This is a different topic for me. I would rather write about teaching, parenting, and what’s best for kids. But I’m often asked about my affiliations, my political leanings, and my feelings about other issues. First, there is no other issue right now for me. I feel a sense of urgency about the course of public education in this country, and I believe that every other issue facing us relies on its outcomes. Also, I’m not a member of any political party and I refuse to be labeled as liberal or conservative. I am a parent, an educator, and an American who lives in an increasingly global society.
I see lots of partisan and ideological finger pointing in education discussions. I want to share the things I’ve learned about all of this, with the hopes of easing up on the divisiveness. You see, partisanship is just another distraction. This is too important for distractions.
The education “reform” movement, spearheaded by the likes of Arne Duncan, Democrats for Education Reform (DFER), Michelle Rhee, Bill Gates, and other notable names in the news, is led by a bunch of people who proclaim themselves as Democrats. Following their work and loving every minute of it are such notable names as Jeb Bush, Rupert Murdoch, Chris Christie, Tony Bennett, and (arguably) Mitt Romney, who proclaim themselves as Republicans.

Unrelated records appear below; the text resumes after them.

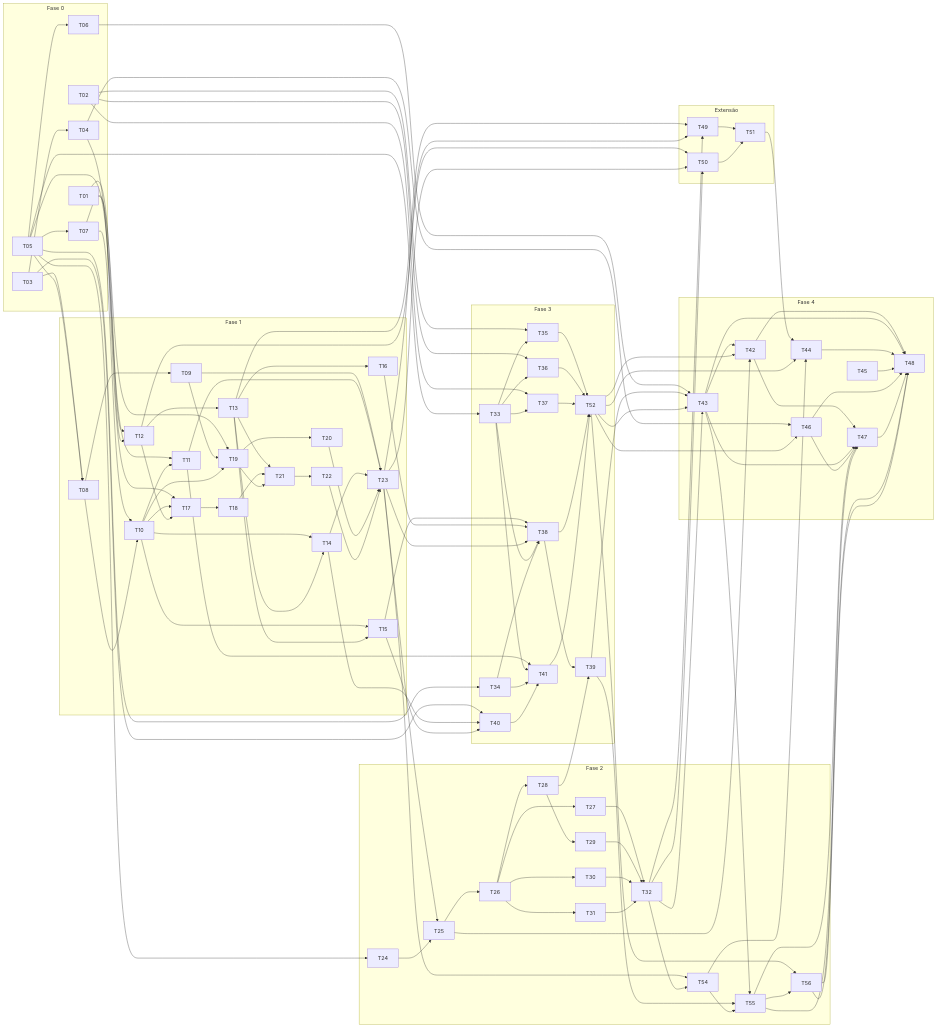
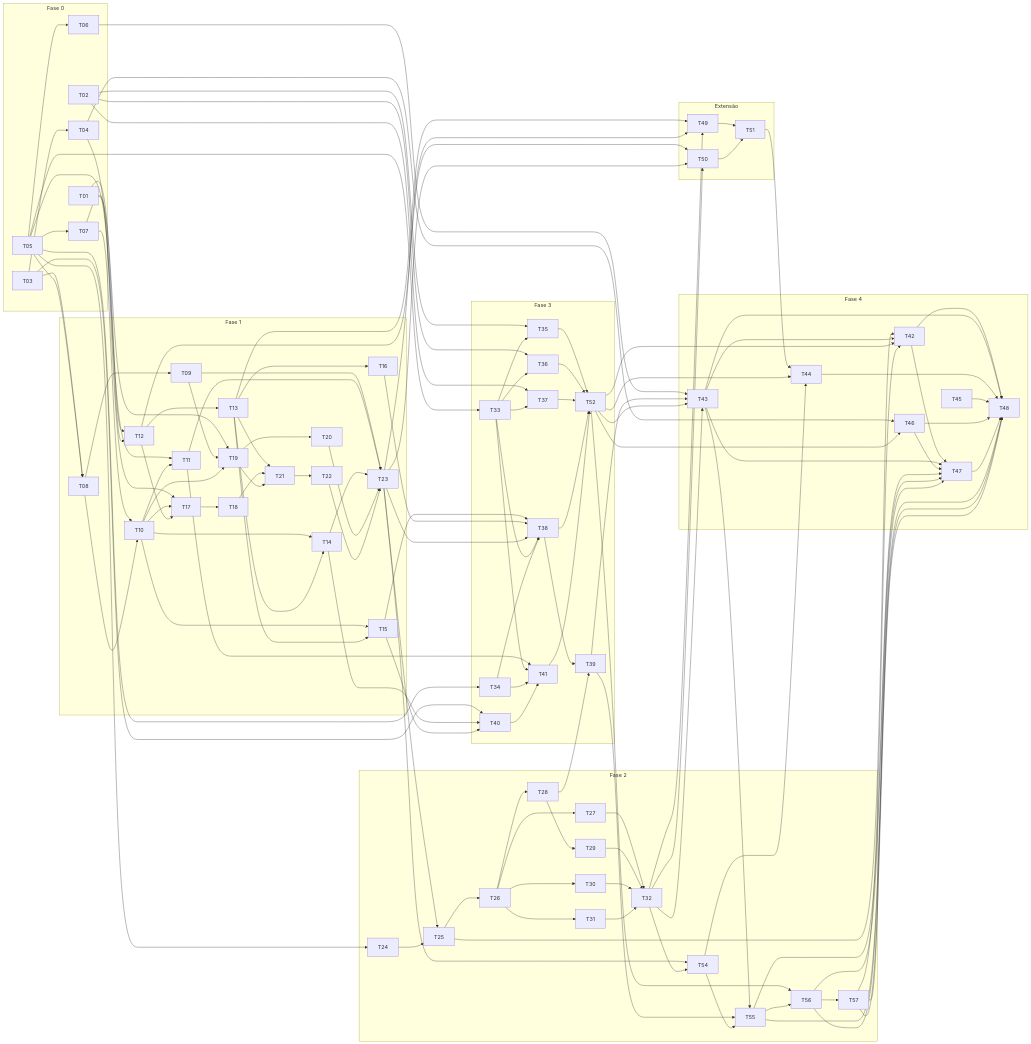
The diagram in .kiro/specs/rastro/dependencias.md (SENAI-IA/iapd-26t1-e01-rastro), drawn with Mermaid before and after one commit. The commit also changed other lines of this file and 13 other files, not shown here.

````diff
--- a/.kiro/specs/rastro/dependencias.md
+++ b/.kiro/specs/rastro/dependencias.md
@@ -78,67 +79,68 @@
 ```mermaid
 flowchart LR
   subgraph F0[Fase 0]
     T01; T02; T03; T04; T05; T06; T07
   end
   subgraph F1[Fase 1]
     T08; T09; T10; T11; T12; T13; T14; T15; T16; T17; T18; T19; T20; T21; T22; T23
   end
   subgraph F2[Fase 2]
-    T24; T25; T26; T27; T28; T29; T30; T31; T32; T54; T55; T56
+    T24; T25; T26; T27; T28; T29; T30; T31; T32; T54; T55; T56; T57
   end
   subgraph F3[Fase 3]
     T33; T34; T35; T36; T37; T38; T39; T40; T41; T52
   end
   subgraph EX[Extensão]
     T49; T50; T51
   end
   subgraph F4[Fase 4]
     T42; T43; T44; T45; T46; T47; T48
   end
 
   T03 --> T04
   T05 --> T06 & T07 & T24 & T33 & T34
   T03 & T05 --> T08
   T01 & T05 --> T12
   T08 --> T09
   T07 & T08 --> T10
   T04 & T10 --> T11
   T12 --> T13
   T10 & T13 --> T14
   T10 & T13 --> T15
   T13 --> T16
   T01 & T10 & T12 --> T17
   T17 --> T18
   T07 & T09 & T10 --> T19
   T19 --> T20
   T13 & T18 & T19 --> T21
   T21 --> T22
   T09 & T11 & T14 & T20 & T22 --> T23
 
   T23 & T24 --> T25
   T25 --> T26
   T26 --> T27 & T28 & T30 & T31
   T28 --> T29
   T27 & T29 & T30 & T31 --> T32
   T23 & T32 --> T54
   T39 & T43 & T54 --> T55
   T52 & T55 --> T56
+  T56 --> T57
 
   T02 & T33 --> T35 & T36 & T37
   T15 & T16 & T23 & T33 & T34 --> T38
   T28 & T38 --> T39
   T03 & T14 & T15 --> T40
   T11 & T33 & T34 & T40 --> T41
   T35 & T36 & T37 & T38 & T41 --> T52
 
   T13 & T23 & T32 --> T49
   T12 & T23 & T32 --> T50
   T49 & T50 --> T51
 
   T06 & T32 & T39 & T52 --> T43
-  T25 & T43 & T52 --> T42
+  T25 & T43 & T52 & T57 --> T42
   T51 & T52 & T54 --> T44
   T04 & T52 --> T46
-  T42 & T43 & T46 & T55 & T56 --> T47
-  T42 & T43 & T44 & T45 & T46 & T47 & T55 & T56 --> T48
+  T42 & T43 & T46 & T55 & T56 & T57 --> T47
+  T42 & T43 & T44 & T45 & T46 & T47 & T55 & T56 & T57 --> T48
 ```
````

So, here’s what we have to deal with: the reform movement that is dismantling our public schools is a firmly bipartisan nightmare. That’s because party politics have nothing to do with this. It’s all about the Benjamins.
The current uprising we’re seeing among parents, teachers, and students is motivating and inspirational. Well, most of the time. You see, what caused parents to wake up and start boycotting standardized tests and the Common Core State Standards had nothing to do with partisan politics. Actually, it had nothing to do with politics at all. It came about because parents love their kids. When our kids are suffering, we take action. I reminded New York Education Commissioner John King about this recently. Our motivations don’t come from our stances on other issues.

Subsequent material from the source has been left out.